Trans-spinal direct current stimulation (tsDCS) is an electro-modulatory tool with possible application in the rehabilitation of spinal cord injury. TsDCS generates a small electric field, aiming to induce lasting, functional neuromodulation in the targeted neuronal networks. Earlier studies have shown significant modulatory effects after application of lumbar tsDCS. However, for clinical application, a better understanding of application specific factors is required. Our goal was to investigate the effect of different electrode configurations using lumbar spinal tsDCS on spinal excitability. We applied tsDCS (2.5 mA, 15 min) in 10 healthy subjects with three different electrode configurations: (1) Anode and cathode placed over vertebra T11, and the posterior left shoulder respectively (LSC-S) (one polarity), and (2) Both electrodes placed in equal distance (ED) (7 cm) above and below vertebra T11, investigated for two polarities (ED-Anodal/Cathodal). The soleus H-Reflex is measured before, during and after tsDCS in either electrode configuration or a sham condition. To account for genetic predispositions in response to direct current stimulation, subject BDNF genotype was assessed. Stimulation in configuration ED-Cathodal induced an amplitude reduction of the H-reflex, 30 min after tsDCS with respect to baseline, whereas none of the other configurations led to significant post intervention effects. BDNF genotype did not correlate with post intervention effects. Furthermore, we failed to replicate effects shown by a previous study, which highlights the need for a better understanding of methodological and subject specific influences on tsDCS outcome. The H-reflex depression after tsDCS (Config.
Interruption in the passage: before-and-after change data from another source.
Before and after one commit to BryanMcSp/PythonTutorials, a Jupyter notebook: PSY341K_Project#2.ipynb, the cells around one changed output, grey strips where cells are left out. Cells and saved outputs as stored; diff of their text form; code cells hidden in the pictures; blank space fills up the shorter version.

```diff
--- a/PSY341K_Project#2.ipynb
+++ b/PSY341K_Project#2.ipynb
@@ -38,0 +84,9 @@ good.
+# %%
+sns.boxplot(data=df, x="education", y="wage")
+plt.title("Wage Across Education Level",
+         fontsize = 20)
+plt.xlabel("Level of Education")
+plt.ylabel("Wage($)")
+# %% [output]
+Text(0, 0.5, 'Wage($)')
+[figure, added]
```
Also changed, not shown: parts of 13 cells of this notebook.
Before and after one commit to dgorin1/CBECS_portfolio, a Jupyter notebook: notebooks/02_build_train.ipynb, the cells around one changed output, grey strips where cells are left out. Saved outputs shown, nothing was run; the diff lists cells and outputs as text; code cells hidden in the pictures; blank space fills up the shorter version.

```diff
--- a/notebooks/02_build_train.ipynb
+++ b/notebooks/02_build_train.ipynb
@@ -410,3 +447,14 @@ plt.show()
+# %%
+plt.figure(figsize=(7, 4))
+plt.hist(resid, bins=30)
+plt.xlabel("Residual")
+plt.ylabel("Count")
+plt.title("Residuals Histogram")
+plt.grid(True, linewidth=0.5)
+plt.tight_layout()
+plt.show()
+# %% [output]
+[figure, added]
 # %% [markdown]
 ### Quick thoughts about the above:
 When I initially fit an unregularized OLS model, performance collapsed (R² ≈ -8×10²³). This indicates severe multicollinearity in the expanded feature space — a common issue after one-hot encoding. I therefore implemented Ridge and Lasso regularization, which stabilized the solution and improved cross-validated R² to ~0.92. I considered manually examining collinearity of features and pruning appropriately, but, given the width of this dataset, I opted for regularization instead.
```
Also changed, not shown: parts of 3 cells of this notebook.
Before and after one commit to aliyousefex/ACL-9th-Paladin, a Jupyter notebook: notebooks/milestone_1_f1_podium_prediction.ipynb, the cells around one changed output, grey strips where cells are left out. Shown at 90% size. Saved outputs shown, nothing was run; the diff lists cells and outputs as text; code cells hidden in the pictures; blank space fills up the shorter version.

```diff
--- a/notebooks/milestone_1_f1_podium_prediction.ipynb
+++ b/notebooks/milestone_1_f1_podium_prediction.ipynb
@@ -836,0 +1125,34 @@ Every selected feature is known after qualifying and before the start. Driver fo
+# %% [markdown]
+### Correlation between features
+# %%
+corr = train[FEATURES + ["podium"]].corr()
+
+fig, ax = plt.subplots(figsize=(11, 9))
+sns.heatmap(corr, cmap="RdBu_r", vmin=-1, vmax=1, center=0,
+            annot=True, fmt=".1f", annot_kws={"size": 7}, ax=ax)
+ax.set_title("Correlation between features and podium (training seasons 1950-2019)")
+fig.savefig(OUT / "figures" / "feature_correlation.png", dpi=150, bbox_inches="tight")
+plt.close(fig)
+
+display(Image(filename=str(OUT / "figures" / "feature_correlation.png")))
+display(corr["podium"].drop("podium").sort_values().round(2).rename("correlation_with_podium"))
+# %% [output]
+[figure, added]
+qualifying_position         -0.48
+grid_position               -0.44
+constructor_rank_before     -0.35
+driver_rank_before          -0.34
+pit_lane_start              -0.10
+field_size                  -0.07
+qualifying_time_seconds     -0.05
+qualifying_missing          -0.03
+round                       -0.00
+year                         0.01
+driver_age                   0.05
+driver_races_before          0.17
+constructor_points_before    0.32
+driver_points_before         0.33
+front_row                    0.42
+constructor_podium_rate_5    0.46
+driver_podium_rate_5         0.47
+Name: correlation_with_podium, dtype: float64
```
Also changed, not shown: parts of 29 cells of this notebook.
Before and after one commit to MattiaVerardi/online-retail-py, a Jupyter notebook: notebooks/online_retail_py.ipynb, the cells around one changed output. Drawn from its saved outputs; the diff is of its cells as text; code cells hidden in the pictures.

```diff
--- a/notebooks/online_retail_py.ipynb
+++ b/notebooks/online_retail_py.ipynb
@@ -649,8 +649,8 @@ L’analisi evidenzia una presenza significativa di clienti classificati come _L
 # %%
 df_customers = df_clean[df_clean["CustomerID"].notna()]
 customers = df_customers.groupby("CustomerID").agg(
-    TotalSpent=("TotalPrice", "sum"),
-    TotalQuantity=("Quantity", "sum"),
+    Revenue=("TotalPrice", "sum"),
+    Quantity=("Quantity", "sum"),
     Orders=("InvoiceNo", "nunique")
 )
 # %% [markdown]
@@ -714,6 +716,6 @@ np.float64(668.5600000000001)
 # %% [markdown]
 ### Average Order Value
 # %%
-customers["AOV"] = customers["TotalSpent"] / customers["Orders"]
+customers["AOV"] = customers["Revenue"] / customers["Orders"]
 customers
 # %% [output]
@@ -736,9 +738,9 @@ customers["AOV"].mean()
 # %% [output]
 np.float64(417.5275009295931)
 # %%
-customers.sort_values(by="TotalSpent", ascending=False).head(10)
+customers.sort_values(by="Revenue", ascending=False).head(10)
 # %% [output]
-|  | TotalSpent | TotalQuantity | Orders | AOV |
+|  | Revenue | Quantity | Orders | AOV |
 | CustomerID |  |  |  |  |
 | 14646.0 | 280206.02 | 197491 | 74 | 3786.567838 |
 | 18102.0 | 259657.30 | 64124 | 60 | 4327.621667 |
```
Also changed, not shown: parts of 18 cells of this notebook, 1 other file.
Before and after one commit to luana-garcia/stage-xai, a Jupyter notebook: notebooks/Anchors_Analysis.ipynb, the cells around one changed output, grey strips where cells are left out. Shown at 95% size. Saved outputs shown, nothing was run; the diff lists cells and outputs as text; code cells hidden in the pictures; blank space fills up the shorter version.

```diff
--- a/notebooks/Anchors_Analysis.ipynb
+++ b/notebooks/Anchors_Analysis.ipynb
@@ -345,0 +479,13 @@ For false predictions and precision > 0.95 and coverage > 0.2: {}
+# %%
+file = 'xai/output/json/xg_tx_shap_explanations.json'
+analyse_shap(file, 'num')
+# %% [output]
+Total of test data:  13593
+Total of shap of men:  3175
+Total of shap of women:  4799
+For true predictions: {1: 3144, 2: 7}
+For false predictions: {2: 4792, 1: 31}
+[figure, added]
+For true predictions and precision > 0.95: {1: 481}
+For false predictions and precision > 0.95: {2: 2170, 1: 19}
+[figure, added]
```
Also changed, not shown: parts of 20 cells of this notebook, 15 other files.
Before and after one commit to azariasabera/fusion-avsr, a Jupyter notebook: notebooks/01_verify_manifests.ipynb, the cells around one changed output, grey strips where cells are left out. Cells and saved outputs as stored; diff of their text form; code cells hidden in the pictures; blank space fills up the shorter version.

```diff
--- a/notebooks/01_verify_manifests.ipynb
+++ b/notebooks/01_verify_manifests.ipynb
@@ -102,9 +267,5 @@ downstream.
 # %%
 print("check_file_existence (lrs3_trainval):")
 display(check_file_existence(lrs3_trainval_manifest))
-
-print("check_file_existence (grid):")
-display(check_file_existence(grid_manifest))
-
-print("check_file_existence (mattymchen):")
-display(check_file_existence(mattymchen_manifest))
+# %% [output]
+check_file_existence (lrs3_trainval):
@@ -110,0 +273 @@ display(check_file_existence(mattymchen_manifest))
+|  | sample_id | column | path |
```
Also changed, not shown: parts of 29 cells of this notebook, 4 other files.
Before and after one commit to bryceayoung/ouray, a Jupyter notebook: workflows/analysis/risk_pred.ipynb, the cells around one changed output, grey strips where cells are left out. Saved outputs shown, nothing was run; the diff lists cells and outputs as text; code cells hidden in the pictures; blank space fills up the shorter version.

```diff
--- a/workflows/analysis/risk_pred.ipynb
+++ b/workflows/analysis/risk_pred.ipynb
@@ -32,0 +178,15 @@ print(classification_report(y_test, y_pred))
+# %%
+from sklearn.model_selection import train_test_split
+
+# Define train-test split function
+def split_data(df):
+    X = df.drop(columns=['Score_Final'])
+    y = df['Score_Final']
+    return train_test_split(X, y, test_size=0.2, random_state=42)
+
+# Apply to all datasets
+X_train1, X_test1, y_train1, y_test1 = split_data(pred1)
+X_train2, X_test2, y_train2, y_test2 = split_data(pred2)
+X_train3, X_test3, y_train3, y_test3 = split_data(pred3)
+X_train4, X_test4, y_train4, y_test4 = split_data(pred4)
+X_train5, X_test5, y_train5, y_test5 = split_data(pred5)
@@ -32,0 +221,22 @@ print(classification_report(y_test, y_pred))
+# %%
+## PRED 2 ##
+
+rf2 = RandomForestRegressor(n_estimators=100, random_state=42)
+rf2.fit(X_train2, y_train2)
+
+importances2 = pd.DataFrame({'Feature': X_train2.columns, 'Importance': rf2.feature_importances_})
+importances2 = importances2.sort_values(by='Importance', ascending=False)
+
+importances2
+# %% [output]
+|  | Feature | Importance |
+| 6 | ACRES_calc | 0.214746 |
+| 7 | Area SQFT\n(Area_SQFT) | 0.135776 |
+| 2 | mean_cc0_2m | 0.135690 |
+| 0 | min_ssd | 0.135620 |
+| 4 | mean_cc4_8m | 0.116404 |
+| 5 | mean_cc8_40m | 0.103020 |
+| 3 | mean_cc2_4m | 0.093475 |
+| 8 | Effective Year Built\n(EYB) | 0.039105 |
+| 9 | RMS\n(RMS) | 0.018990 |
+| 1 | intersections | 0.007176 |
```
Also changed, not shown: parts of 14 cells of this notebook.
ED-Cathodal) provides new insights and may foster our understanding of the working mechanism of tsDCS.
- Spinal cord